● **THE INPUT**:
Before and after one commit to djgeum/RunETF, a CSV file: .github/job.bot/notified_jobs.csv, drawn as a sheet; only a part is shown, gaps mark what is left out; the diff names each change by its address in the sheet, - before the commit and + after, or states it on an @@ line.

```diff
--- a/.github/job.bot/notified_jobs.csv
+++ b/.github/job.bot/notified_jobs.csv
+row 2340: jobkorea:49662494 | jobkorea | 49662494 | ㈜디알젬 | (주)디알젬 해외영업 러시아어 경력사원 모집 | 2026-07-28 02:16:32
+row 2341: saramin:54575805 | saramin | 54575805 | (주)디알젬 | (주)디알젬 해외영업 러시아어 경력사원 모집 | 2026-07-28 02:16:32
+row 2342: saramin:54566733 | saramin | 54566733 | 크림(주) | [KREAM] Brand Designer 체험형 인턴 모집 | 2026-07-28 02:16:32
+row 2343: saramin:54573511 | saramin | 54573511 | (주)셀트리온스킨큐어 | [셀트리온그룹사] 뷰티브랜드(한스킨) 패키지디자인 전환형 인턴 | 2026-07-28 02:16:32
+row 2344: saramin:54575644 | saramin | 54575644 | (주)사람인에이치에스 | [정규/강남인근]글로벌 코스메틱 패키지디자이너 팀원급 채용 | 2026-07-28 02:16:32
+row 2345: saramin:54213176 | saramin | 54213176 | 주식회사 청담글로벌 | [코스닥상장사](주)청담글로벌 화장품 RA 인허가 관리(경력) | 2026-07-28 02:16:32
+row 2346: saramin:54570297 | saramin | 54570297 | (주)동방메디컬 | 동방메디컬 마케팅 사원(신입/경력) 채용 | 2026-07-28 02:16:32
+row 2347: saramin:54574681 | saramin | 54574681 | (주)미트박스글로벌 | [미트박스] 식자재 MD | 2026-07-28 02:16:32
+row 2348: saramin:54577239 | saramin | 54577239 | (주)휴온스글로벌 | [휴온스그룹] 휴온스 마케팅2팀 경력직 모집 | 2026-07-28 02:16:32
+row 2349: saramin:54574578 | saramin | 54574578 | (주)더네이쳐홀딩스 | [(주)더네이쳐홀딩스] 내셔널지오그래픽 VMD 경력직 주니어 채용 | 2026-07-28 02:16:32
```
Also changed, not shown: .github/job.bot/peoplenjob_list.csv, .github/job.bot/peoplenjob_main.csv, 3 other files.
...
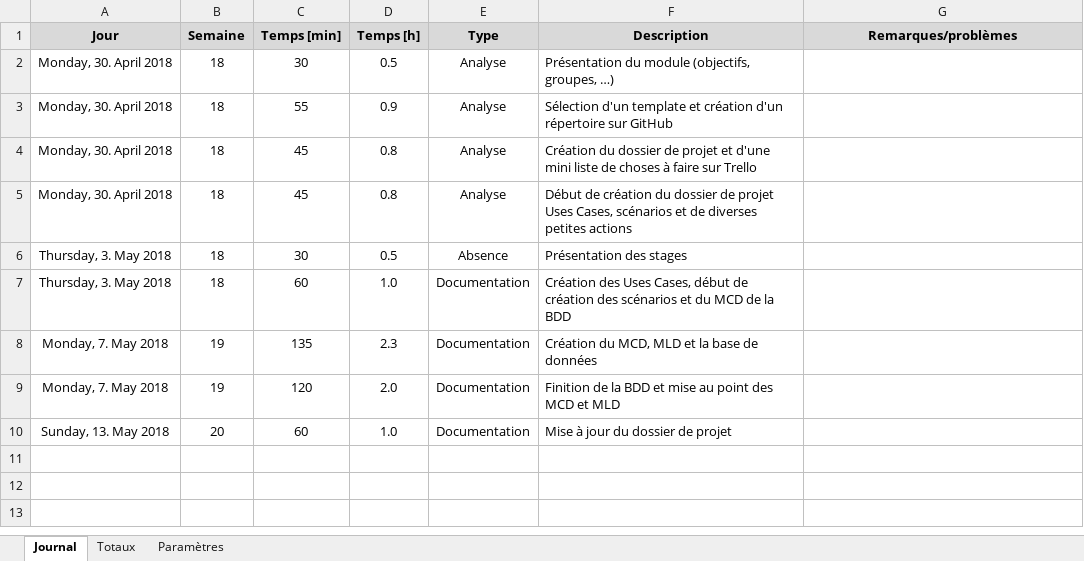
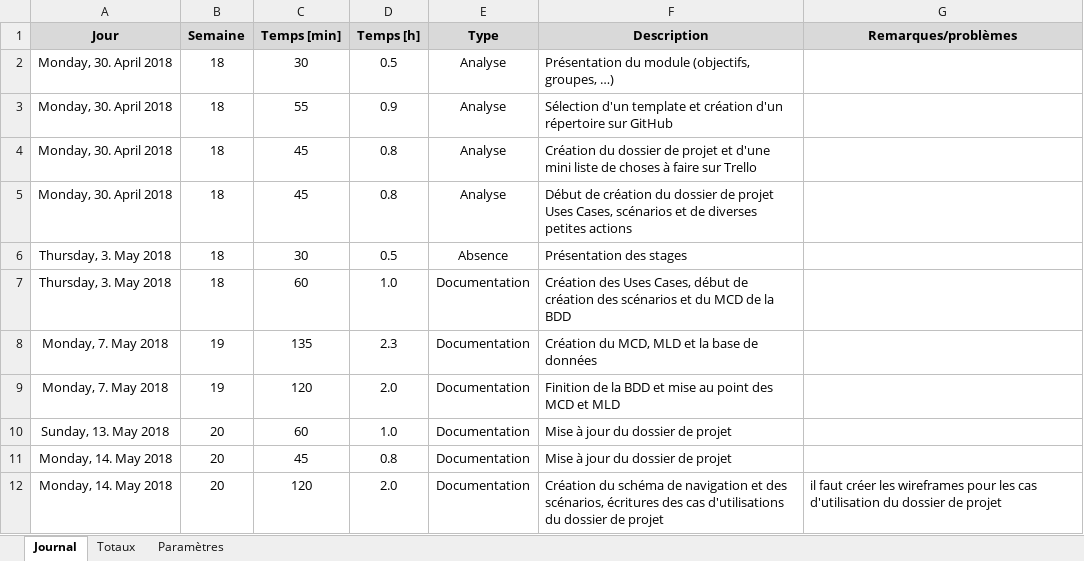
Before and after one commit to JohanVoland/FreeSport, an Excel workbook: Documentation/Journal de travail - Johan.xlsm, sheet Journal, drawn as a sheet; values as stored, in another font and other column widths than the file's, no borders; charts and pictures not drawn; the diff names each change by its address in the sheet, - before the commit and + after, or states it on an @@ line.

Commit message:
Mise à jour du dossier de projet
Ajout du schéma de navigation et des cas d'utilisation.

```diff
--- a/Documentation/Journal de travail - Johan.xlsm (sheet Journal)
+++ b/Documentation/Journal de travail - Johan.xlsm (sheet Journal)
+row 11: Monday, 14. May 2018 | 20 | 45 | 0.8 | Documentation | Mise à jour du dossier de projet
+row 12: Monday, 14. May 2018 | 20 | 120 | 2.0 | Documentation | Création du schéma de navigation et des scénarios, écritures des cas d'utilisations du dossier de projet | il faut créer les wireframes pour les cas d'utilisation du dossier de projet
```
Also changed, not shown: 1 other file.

● **YOUR TASK**:
Note down each line above where the word "saramin" occurs.

● **COMPLETED TASK**:
+row 2341: saramin:54575805 | saramin | 54575805 | (주)디알젬 | (주)디알젬 해외영업 러시아어 경력사원 모집 | 2026-07-28 02:16:32
+row 2342: saramin:54566733 | saramin | 54566733 | 크림(주) | [KREAM] Brand Designer 체험형 인턴 모집 | 2026-07-28 02:16:32
+row 2343: saramin:54573511 | saramin | 54573511 | (주)셀트리온스킨큐어 | [셀트리온그룹사] 뷰티브랜드(한스킨) 패키지디자인 전환형 인턴 | 2026-07-28 02:16:32
+row 2344: saramin:54575644 | saramin | 54575644 | (주)사람인에이치에스 | [정규/강남인근]글로벌 코스메틱 패키지디자이너 팀원급 채용 | 2026-07-28 02:16:32
+row 2345: saramin:54213176 | saramin | 54213176 | 주식회사 청담글로벌 | [코스닥상장사](주)청담글로벌 화장품 RA 인허가 관리(경력) | 2026-07-28 02:16:32
+row 2346: saramin:54570297 | saramin | 54570297 | (주)동방메디컬 | 동방메디컬 마케팅 사원(신입/경력) 채용 | 2026-07-28 02:16:32
+row 2347: saramin:54574681 | saramin | 54574681 | (주)미트박스글로벌 | [미트박스] 식자재 MD | 2026-07-28 02:16:32
+row 2348: saramin:54577239 | saramin | 54577239 | (주)휴온스글로벌 | [휴온스그룹] 휴온스 마케팅2팀 경력직 모집 | 2026-07-28 02:16:32
+row 2349: saramin:54574578 | saramin | 54574578 | (주)더네이쳐홀딩스 | [(주)더네이쳐홀딩스] 내셔널지오그래픽 VMD 경력직 주니어 채용 | 2026-07-28 02:16:32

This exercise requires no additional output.